It seems that a good portion of my life has been spent trying to explain what I do. I moved from NYC to Charleston, SC in the mid 80’s. I had been dancing at the Martha Graham studio for a year. When people in SC asked me what I did I said I was a modern dancer. “Oh!” they replied, “is that what they do on Broadway?” I was left with trying to explain what modern dance is and how it is different than Broadway jazz. I have to admit that sometimes I just answered yes and left it at that.
Three years later we moved to Baltimore so that I could get my Master’s degree in Dance/Movement Therapy. Uh huh. Really. I got extremely good at the explanation…”it’s a psychotherapy using movement as a means of communicating feelings and healing the mind. Think how much better you feel after getting exercise and you have an idea of how it might work. Because it’s a non-verbal way of communicating it works particularly well with autistic kids and Alzheimer’s patients although it is useful with many different populations.” People often still didn’t get it, they seemed to think I taught dance classes to, well, I’m not sure who I was supposed to be teaching dance to. So I changed the subject.
After I got my degree I started working with polymer clay. (e.g. Fimo, Sculpey, Primo) I began to make small items but soon graduated to sculptures of lizards, snakes, frogs and iguanas. Each of these was covered with a pattern made from the clay. The technique was called millefiori. Often someone would come into my booth and ask how I could paint such fine lines. “Oh, I am not painting them”, I said. “It’s called millefiori and it is an ancient glass bead technique. I make a long log or “cane” with strips of colored clay, somewhat like a sushi roll or spiral cookies, slice through it and lay the slices on the form of the animal.” “Ah”, one woman said, “and then you paint it”. I could see she just was not going to get the picture so I said to her “Yes, then I paint it.” But of course there was no paint involved. I started to bring unfinished “canes” that had been baked so that people could actually visualize what it was that I was trying to describe.
So why am I bringing this up now? Well, because once again I have dived into the murky waters of a difficult concept and am trying to figure out how to explain/describe it. What exactly IS Bio art anyway???
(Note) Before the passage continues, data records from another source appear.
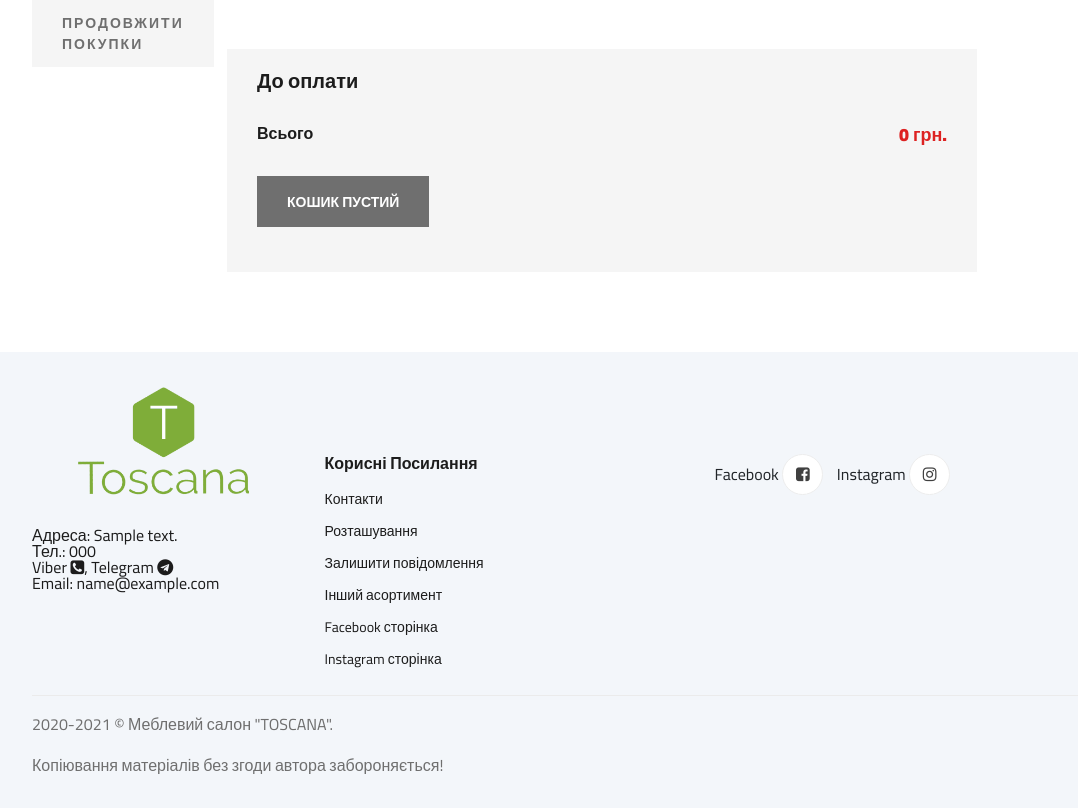
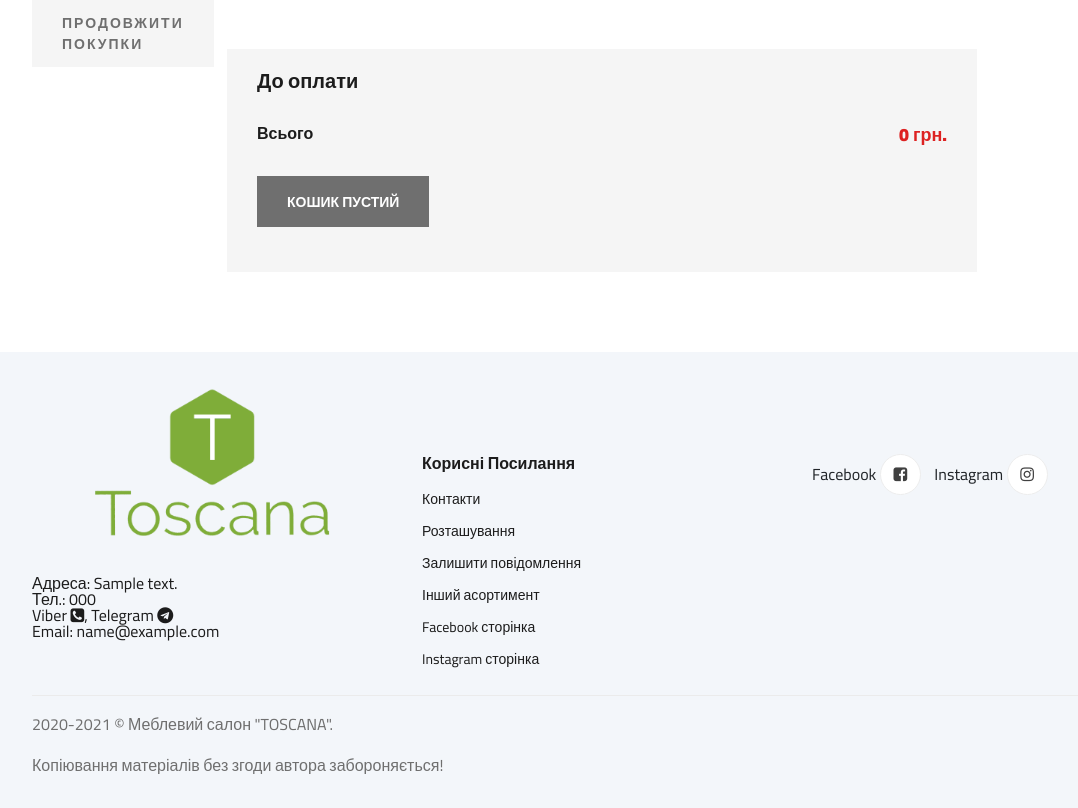
Before and after one commit to MartinSyno/toscana, a Django app: page /cart/ in a window 1280 px wide. Shown: the part 735-1543 px from the top of the page, without its empty margins (38-1116 px from the left). Run offline with Django 3.2, Linux system fonts and the light colour scheme; tables that the repository leaves empty hold one stand-in row (values such as "Sample post"); parts of the project's set-up code (start-up, migrations or seed data) failed here and were passed over; some libraries are stand-ins or nearby versions.

Commit message:
v17 (підготовка до заливки)

```diff
--- a/contact_page/views.py
+++ b/contact_page/views.py
@@ -8,7 +8,6 @@ from cart.cart import Cart
 
 categories = Category.objects.filter(is_visible=True)
 site_settings = SiteSettings.objects.first()
-
 
 def contact_page(request):
 
--- a/main_page/views.py
+++ b/main_page/views.py
@@ -22,7 +22,7 @@ def main_page(request):
     amount_in_column = SiteSettings.objects.first().latest_product_amount_in_column
     latest_furnitures = []
     for i in range(0, len(furnitures), amount_in_column):
-        latest_furnitures.append(Furniture.objects.filter(is_visible=True).order_by("-created")[i:i+3])#amount_in_column])
+        latest_furnitures.append(Furniture.objects.filter(is_visible=True).order_by("-created")[i:i+amount_in_column])
         if len(latest_furnitures) >= 5:
             break
 
--- a/templates/base.html
+++ b/templates/base.html
@@ -101,7 +101,7 @@
     <footer class="footer spad">
         <div class="container">
             <div class="row">
-                <div class="col-lg-3 col-md-3 col-sm-3">
+                <div class="col-lg-4 col-md-4 col-sm-4">
                     <div class="footer__about">
                         <div class="footer__about__logo">
                             <a href="/"><img src="{% static "img/logo.png" %}" alt=""></a>
```
Also changed, not shown: main_page/models.py (+1 -63 lines).
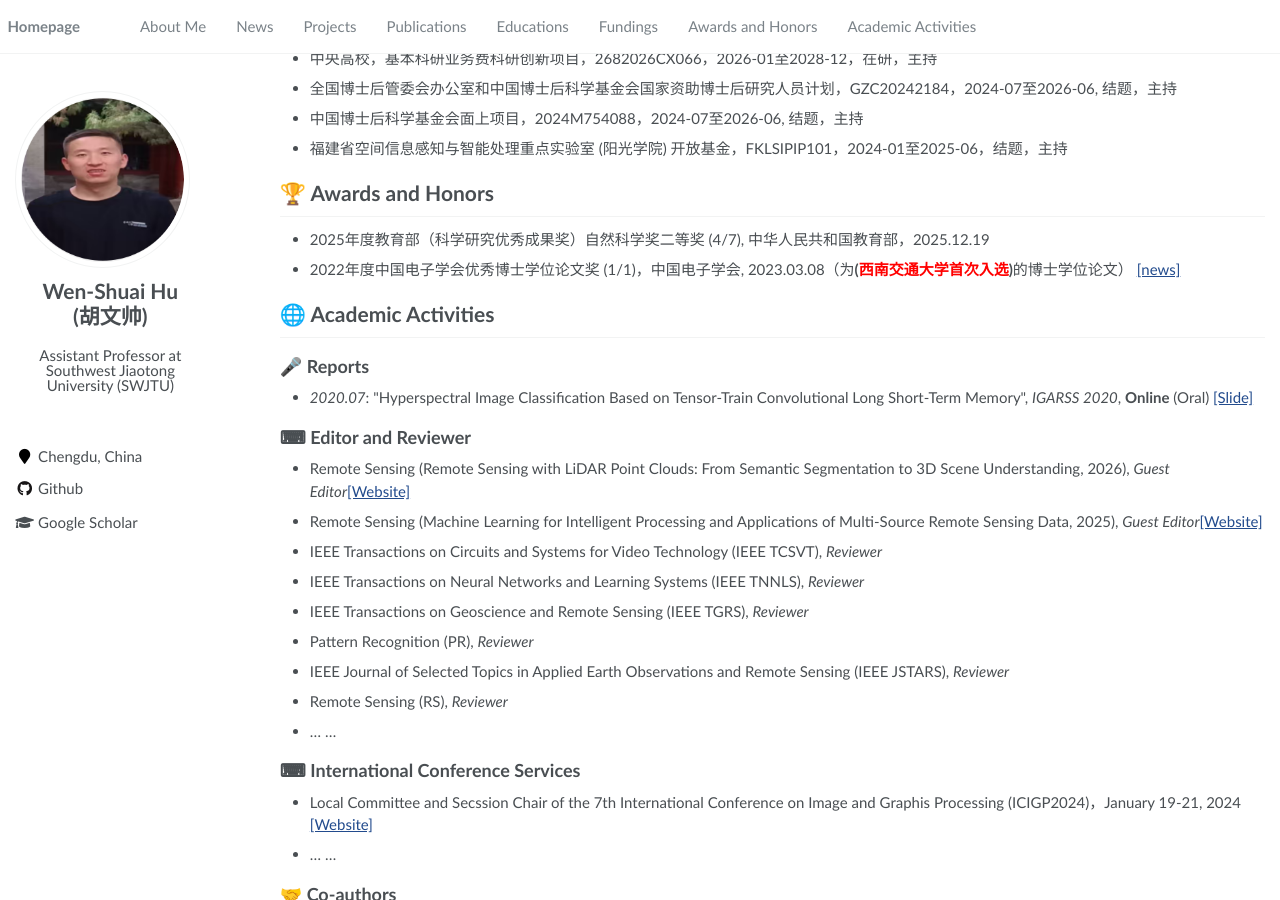
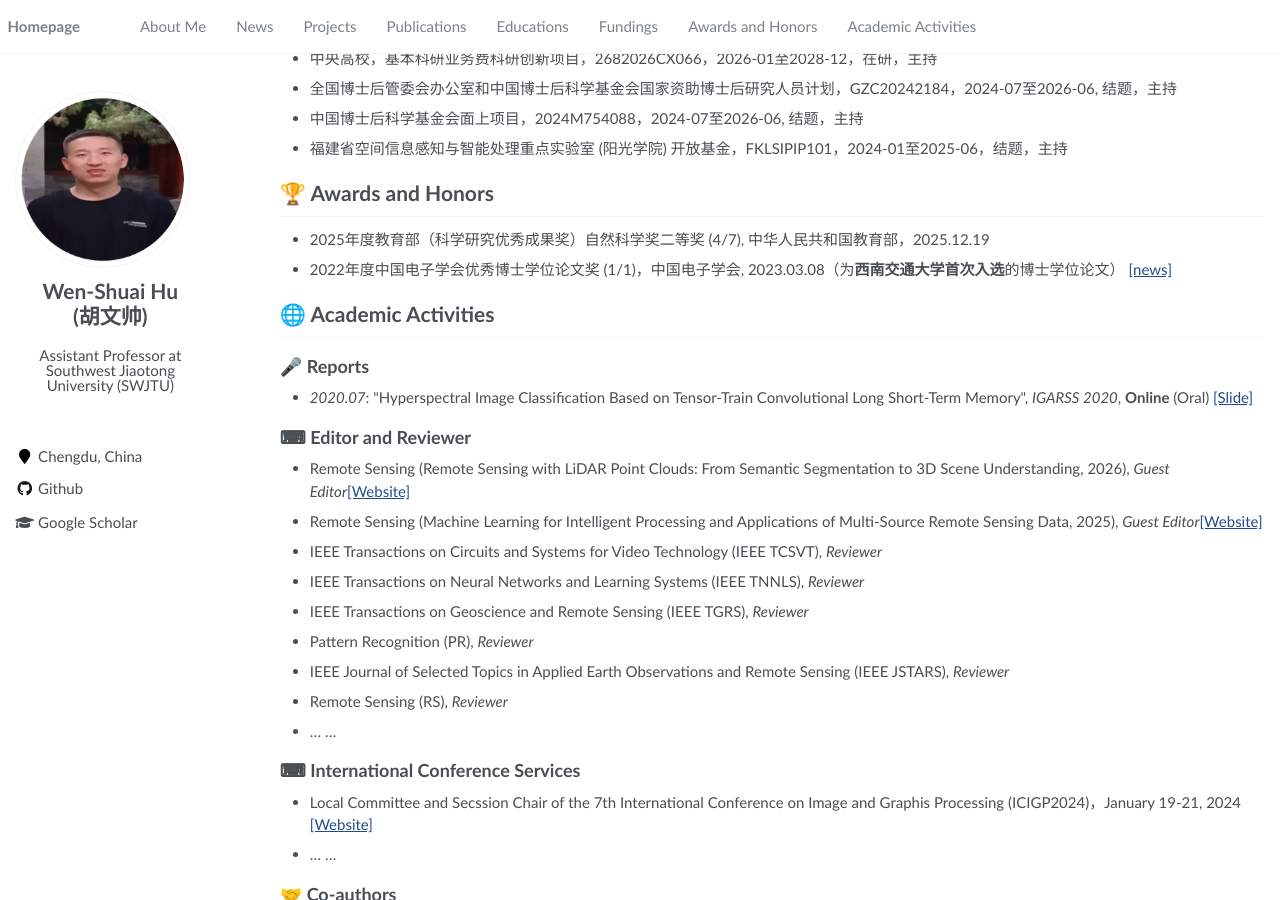
Before and after one commit to WenshuaiHu/wenshuaihu.github.io, a Jekyll site: the page built from pages/about.md, in a window 1280 px wide and 900 px high, scrolled down 2368 px. Built offline with Jekyll 4.4.1, drawn with Linux system fonts in a browser that asks for light colours; a script that is not in the unit is left out.

Commit message:
Update about.md

```diff
--- a/pages/about.md
+++ b/pages/about.md
@@ -126,7 +126,7 @@ My current interests include intelligent interpretation and applications of remo
 # 🏆 Awards and Honors
 
 -  2025年度教育部（科学研究优秀成果奖）自然科学奖二等奖 (4/7), 中华人民共和国教育部，2025.12.19
--  2022年度中国电子学会优秀博士学位论文奖 (1/1)，中国电子学会, 2023.03.08（为**(<span style="color:red">西南交通大学首次入选</span>)**的博士学位论文） [[news]](https://gsnews.swjtu.edu.cn/info/1068/6489.htm)
+-  2022年度中国电子学会优秀博士学位论文奖 (1/1)，中国电子学会, 2023.03.08（为**西南交通大学首次入选**的博士学位论文） [[news]](https://gsnews.swjtu.edu.cn/info/1068/6489.htm)
 
 
 # 🌐 Academic Activities
```
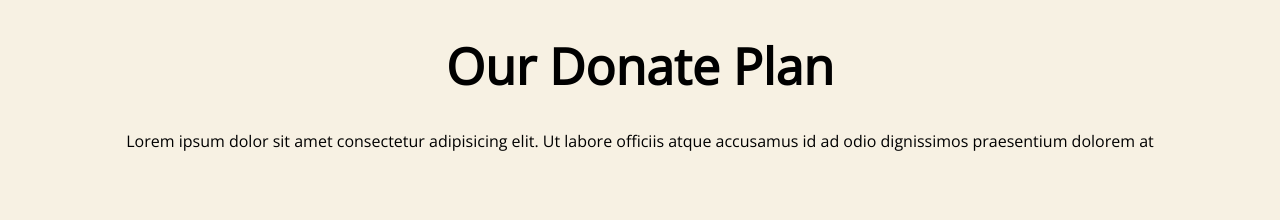
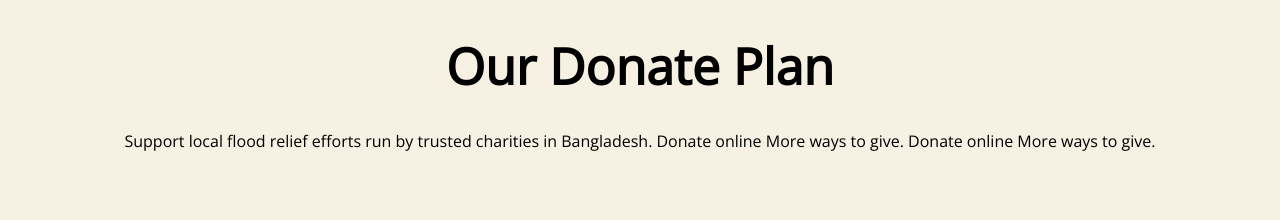
Before and after one commit to shahadat52/first-assingment, a plain HTML site: page index.html in a window 1280 px wide. Shown: the part 920-1140 px from the top of the page. Drawn offline with nearby package versions, Linux system fonts and the light colour scheme.

Commit message:
new added

```diff
--- a/index.html
+++ b/index.html
@@ -20,8 +20,7 @@
                 <p>People are for people, life is for life. If you stand by people in danger today, people will be by your side tomorrow</p>
             </div>
             <button class="donate-link" type="button" onclick="alert('You pressed the button!')">Donate Now</button>
-            <!-- <a class="help-link" href="
-            http://www.assunnahfoundation.org/" target="_blank" >Donate Now</a> -->
+
         </div>
     </section>
     <section class="second-section">
@@ -54,7 +53,7 @@
     <section>
         <div class="second-section">
             <h1>Our Donate Plan</h1>
-            <p>Lorem ipsum dolor sit amet consectetur adipisicing elit. Ut labore officiis atque accusamus id ad odio dignissimos praesentium dolorem at</p>
+            <p>Support local flood relief efforts run by trusted charities in Bangladesh. Donate online More ways to give. Donate online More ways to give.</p>
         </div>
         <br><br><br>
 
```
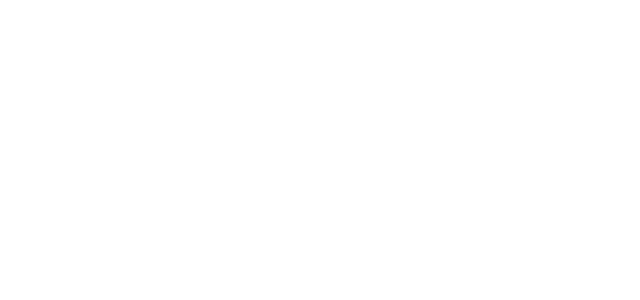
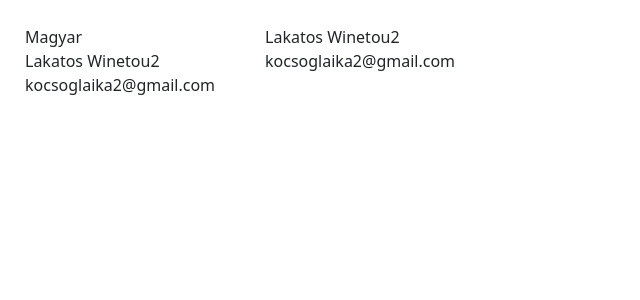
Before and after one commit to szati999/DigitalisKalakaFE, a React (Create React App) app: page /student in a window 1280 px wide. Shown: the top 300 px of the page, without its empty margins (0-640 px from the left). Built offline with nearby package versions, Linux system fonts and the light colour scheme.

Commit message:
student list

```diff
--- a/src/App.js
+++ b/src/App.js
@@ -3,13 +3,14 @@
 
 import UserTypes from "./components/UserTypes";
 import MentorRegister from "./components/MentorRegister";
+import StudentList from "./components/StudentList";
 
 export default function App() {
 	return (
 		<Router>
 			<Routes>
 				<Route path="/mentor" element={<MentorRegister />} />
-				<Route path="/student"></Route>
+				<Route path="/student" element={<StudentList />}></Route>
 				<Route path="/" element={<UserTypes />}></Route>
 			</Routes>
 		</Router>
--- /dev/null
+++ b/src/components/StudentList.css
@@ -0,0 +1,9 @@
+.student-card-container{
+    display: flex;
+    flex-direction: row;
+}
+.student-card{
+    margin: 25px;
+    display: flex;
+    flex-direction: column;
+}
--- /dev/null
+++ b/src/components/StudentList.jsx
@@ -0,0 +1,44 @@
+import React , {useEffect, useState} from 'react'
+import axios from 'axios';
+import './StudentList.css'
+
+
+
+export default function StudentList() {
+    const [userList, setUserlist] = useState([
+        {
+        "id":"R5XvXmekvECbjQeL3jYe",
+        "category":"Magyar",
+        "email":"kocsoglaika2@gmail.com",
+        "name":"Lakatos Winetou2"
+        },
+        {
+        "name":"Lakatos Winetou2",
+        "email":"kocsoglaika2@gmail.com",
+        "subject":"Magyar",
+        "id":"UOyDvON1a9iaBTDVsjAi"
+        }
+        ])
+    useEffect(() => {
+        // Update the document title using the browser API
+        // axios.get('localhost:3000/getAllStudents').then(resp => {
+        //         console.log(resp.data);
+        // });
+        console.log(userList,'asdasd')
+      });
+
+    return (
+        <div className='student-card-container'>
+            {
+                userList.map((item)=>(
+                    <div className='student-card'>
+                         <div>{item.category}</div>
+                         <div>{item.name}</div>
+                         <div>{item.email}</div>
+                    </div>
+                ))
+            }
+
+        </div>
+    )
+}
```
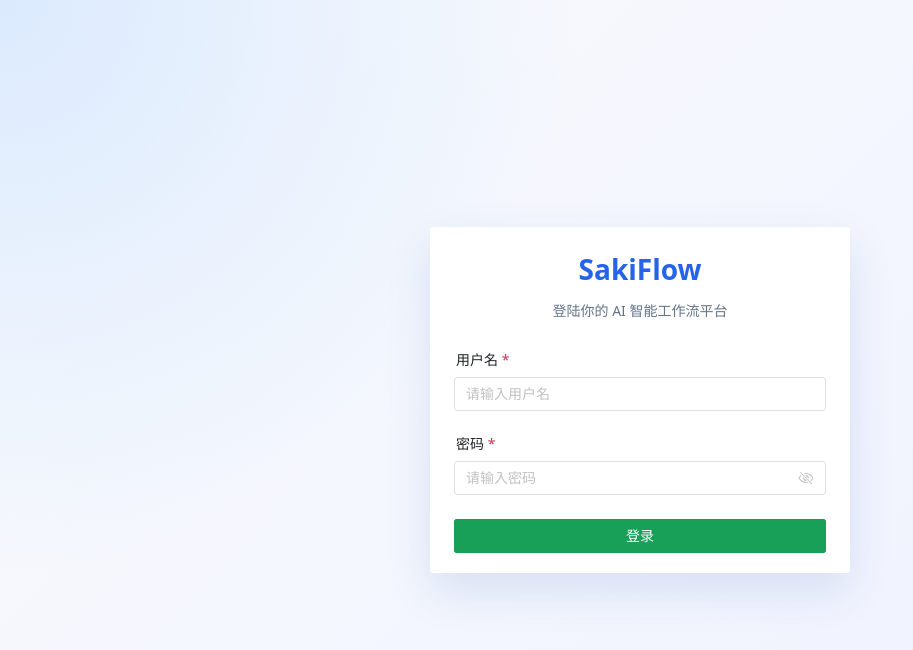
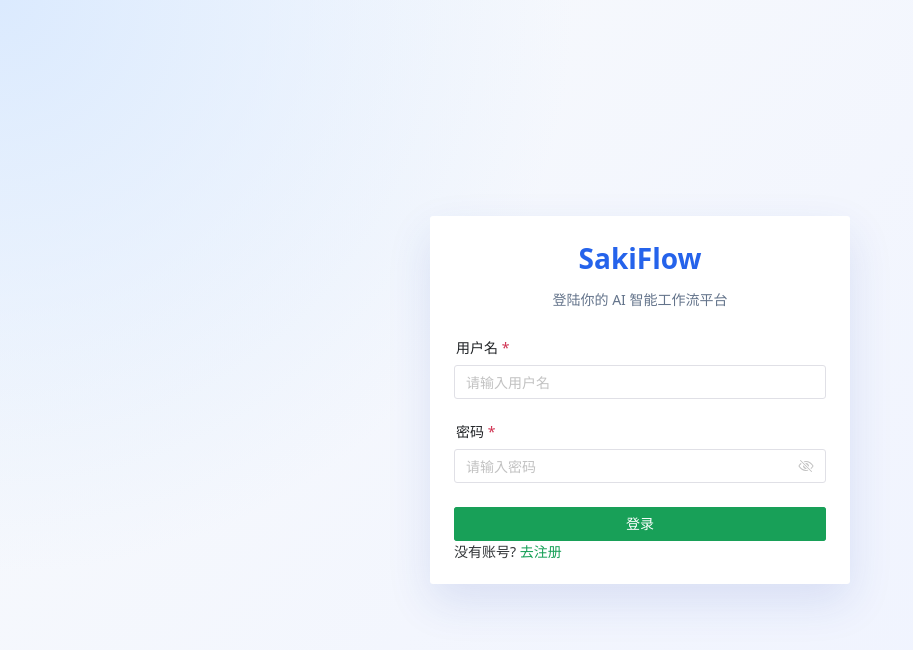
Before and after one commit to Azusa010/SakiFlow, a Vue app: page /login in a window 1280 px wide. Shown: the top 650 px of the page, without its empty margins (0-913 px from the left). Built offline with nearby package versions, Linux system fonts and the light colour scheme; the HTML template or start-up script is replaced by a standard one.

Commit message:
feat: 添加工作流运行记录功能，支持更新运行次数和最近更新时间；在工作流视图中集成运行功能

```diff
--- a/src/stores/workflow.ts
+++ b/src/stores/workflow.ts
@@ -85,6 +85,16 @@
     }
   }
 
+  // 记录一次工作流运行
+  function runWorkflow(id: string): void {
+    const workflow = workflows.value.find((w) => w.id === id)
+
+    if (!workflow) return
+
+    workflow.runCount += 1
+    workflow.updatedAt = '刚刚'
+  }
+
   function removeWorkflow(id: string): void {
     workflows.value = workflows.value.filter((workflow) => workflow.id !== id)
   }
@@ -96,5 +106,7 @@
     updateWorkflow,
     toggleFavorite,
     removeWorkflow,
+    runWorkflow,
+
   }
 })
--- a/src/views/Login.vue
+++ b/src/views/Login.vue
@@ -17,7 +17,10 @@
 
         <NButton block type="primary" attr-type="submit" :loading="isSubmitting">登录</NButton>
       </NForm>
-
+      <div class="register-link">
+        没有账号?
+        <NButton text type="primary" @click="router.push('/register')">去注册</NButton>
+      </div>
     </NCard>
   </div>
 
--- a/src/views/Register.vue
+++ b/src/views/Register.vue
@@ -77,6 +77,11 @@
     {
       required: true,
       message: '请输入邮箱地址',
+      trigger: ['input', 'blur']
+    },
+    {
+      type: 'email',
+      message: '请输入有效的邮箱地址',
       trigger: ['input', 'blur']
     }
   ],
--- a/src/views/Workflow.vue
+++ b/src/views/Workflow.vue
@@ -76,6 +76,7 @@
 
 
 function handleRun(id: string): void {
+  workflowStore.runWorkflow(id)
   void router.push({ name: 'Chat', query: { workflowId: id } })
 }
 
```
I will try to do this as simply as possible without using all the multi-syllable words that scientists and bio artist like to use.
Basically, in my mind, bio art is an umbrella term for an art made from biological forms. These forms can be real, manufactured or symbolically similar which then get manipulated to create art. One could argue, using this definition, that landscapers, gardeners, dog breeders and chefs (especially microbiological chefs) are bio-artists. Indeed they are. When I weed something out of my garden I am declaring “This is a weed, this is not pretty to me, I want it gone.” And I manipulate the earth to look the way I want it to. And rose gardeners have been practicing bio art for centuries as they manipulate roses to create different colors, sizes and smells.
There are artists, though, who have stretched across the bio-art sphere to use biological matter, computer programs and algorithms, and microscopy to create art that either tells a story or begs to begin a dialogue about what the biological sciences are doing in today’s world. Artists like Heather Dewey-Hagborg and Alice Micelli are doing projects that couldn’t have been conceived of twenty years ago. Dewey-Hagborg took DNA from cigarette butts and chewing gum found in NYC, added it to a computer program that came up with an algorithm of what the individual people might have looked like and then created life-masks from the information. Micelle spent several years traveling to Chernobyl with X-ray paper, seeing if she could take x-rays of the country simply by leaving the paper there for a few months. (she did.) The first of these projects, while not your typical “pretty” art, begs the viewer to start thinking about the role of DNA in our daily lives. Do we really want to give up control of who we are to a bunch of strangers? Micelli’s work shows just how much man has created “dead zones” on this earth. Places where no one can live, ever again…or at least not for several more generations. You can see some videos of her work here.
Oh my, this has been a chatty post hasn’t it? There is absolutely no way to do this subject any justice in a blog, but I hope you have a little bit more of an idea of what my residency at SVA was like. Needless to say, some of the lectures where a bit off the charts for me. I am, after all a simple soul, and old-fashioned to boot. But I’m guessing some of the lectures have already creeped into my psyche and may show up in some way in the next few years.